* _TASK TO COMPLETE_
Report every line of the records beneath this task that holds the string "testing".

* _DATA FOR PROCESSING_
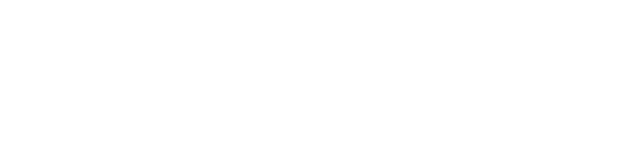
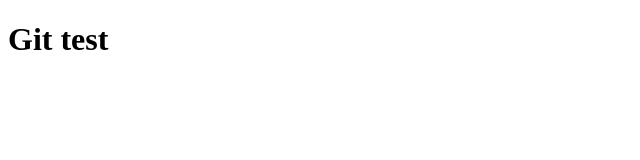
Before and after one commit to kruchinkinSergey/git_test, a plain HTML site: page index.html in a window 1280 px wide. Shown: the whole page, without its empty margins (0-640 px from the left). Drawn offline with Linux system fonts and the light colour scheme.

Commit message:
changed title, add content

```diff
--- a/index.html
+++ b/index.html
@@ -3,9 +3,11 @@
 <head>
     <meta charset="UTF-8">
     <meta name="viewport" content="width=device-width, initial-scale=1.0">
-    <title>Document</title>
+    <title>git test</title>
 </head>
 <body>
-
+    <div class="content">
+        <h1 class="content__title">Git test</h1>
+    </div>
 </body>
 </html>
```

--

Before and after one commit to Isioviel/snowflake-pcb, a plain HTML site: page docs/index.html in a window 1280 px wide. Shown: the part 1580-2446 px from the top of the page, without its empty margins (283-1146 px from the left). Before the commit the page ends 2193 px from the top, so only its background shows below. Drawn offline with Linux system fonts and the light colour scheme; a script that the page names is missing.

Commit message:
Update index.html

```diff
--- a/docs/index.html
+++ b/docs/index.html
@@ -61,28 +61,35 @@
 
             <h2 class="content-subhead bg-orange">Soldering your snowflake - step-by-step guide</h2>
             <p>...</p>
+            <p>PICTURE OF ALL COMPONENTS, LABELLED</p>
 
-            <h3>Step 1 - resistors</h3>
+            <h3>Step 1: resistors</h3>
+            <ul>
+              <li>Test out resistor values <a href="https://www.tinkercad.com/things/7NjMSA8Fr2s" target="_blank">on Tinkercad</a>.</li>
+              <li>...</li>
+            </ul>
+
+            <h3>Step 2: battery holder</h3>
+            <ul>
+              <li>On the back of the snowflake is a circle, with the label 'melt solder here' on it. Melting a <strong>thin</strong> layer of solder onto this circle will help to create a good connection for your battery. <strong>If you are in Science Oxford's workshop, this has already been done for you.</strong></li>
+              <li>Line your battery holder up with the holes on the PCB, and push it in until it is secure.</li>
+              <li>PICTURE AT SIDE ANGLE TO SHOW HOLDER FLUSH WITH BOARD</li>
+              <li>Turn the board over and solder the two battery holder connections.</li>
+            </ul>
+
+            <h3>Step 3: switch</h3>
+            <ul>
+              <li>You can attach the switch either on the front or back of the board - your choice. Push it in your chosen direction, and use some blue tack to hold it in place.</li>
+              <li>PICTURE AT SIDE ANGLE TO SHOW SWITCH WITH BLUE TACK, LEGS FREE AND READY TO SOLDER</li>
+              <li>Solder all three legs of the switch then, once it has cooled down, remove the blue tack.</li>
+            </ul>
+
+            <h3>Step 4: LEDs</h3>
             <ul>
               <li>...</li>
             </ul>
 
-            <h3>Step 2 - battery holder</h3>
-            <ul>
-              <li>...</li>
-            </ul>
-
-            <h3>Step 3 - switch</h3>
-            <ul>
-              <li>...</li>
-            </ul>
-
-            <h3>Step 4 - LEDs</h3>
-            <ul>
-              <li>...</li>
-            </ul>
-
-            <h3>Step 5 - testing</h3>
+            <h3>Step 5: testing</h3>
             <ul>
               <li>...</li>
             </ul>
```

* _COMPLETED TASK_
-            <h3>Step 5 - testing</h3>
+            <h3>Step 5: testing</h3>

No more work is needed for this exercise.